→ **EXERCISE DESCRIPTION**
Among the lines of the records below, copy those that hold the word "모의투자".

Data records:
>>
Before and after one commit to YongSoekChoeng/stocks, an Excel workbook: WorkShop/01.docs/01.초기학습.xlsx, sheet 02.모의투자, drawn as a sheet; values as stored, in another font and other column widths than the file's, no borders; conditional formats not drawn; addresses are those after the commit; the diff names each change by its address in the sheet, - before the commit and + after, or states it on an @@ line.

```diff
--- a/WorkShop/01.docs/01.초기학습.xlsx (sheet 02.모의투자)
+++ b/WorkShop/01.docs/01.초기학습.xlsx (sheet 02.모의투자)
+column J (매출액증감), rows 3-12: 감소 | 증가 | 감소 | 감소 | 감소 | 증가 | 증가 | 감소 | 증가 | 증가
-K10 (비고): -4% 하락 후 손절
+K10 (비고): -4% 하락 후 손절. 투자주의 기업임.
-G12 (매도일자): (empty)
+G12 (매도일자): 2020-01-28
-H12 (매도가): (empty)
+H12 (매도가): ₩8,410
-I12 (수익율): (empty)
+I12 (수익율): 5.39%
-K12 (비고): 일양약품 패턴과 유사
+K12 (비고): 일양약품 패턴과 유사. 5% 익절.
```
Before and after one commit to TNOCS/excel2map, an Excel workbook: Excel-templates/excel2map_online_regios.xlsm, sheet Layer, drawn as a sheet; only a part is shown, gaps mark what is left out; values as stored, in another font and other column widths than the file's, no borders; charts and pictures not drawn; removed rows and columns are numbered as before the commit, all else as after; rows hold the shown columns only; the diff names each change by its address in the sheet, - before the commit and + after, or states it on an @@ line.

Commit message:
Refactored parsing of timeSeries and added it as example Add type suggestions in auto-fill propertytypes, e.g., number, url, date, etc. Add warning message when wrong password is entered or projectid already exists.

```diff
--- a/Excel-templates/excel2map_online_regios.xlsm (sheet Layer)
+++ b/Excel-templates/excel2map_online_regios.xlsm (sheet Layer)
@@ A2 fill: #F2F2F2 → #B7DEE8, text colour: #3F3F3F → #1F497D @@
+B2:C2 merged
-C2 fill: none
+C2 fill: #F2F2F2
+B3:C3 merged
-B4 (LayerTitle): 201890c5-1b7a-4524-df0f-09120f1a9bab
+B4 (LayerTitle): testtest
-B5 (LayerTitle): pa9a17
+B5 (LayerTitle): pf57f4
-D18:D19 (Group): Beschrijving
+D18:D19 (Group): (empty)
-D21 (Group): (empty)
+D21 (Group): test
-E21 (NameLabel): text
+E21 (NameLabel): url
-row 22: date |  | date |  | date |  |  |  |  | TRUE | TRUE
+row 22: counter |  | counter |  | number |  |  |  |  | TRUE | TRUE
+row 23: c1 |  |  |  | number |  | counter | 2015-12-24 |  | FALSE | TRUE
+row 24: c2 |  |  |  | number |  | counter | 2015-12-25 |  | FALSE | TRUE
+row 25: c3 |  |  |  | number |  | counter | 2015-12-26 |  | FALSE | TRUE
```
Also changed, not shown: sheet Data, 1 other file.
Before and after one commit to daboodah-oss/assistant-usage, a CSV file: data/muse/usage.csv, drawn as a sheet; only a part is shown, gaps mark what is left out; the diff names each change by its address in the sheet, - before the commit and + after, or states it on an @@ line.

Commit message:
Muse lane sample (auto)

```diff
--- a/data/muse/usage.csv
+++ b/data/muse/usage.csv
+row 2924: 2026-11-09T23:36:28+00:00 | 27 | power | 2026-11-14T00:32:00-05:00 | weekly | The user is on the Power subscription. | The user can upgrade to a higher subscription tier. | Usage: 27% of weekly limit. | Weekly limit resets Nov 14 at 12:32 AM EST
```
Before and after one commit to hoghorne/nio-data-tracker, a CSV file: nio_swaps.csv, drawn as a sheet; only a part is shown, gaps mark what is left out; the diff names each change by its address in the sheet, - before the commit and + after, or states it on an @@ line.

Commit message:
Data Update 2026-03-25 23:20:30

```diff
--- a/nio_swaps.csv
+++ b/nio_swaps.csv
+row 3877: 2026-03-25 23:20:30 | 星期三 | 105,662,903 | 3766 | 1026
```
<<
→ **PROBLEM SOLUTION**
Before and after one commit to YongSoekChoeng/stocks, an Excel workbook: WorkShop/01.docs/01.초기학습.xlsx, sheet 02.모의투자, drawn as a sheet; values as stored, in another font and other column widths than the file's, no borders; conditional formats not drawn; addresses are those after the commit; the diff names each change by its address in the sheet, - before the commit and + after, or states it on an @@ line.
--- a/WorkShop/01.docs/01.초기학습.xlsx (sheet 02.모의투자)
+++ b/WorkShop/01.docs/01.초기학습.xlsx (sheet 02.모의투자)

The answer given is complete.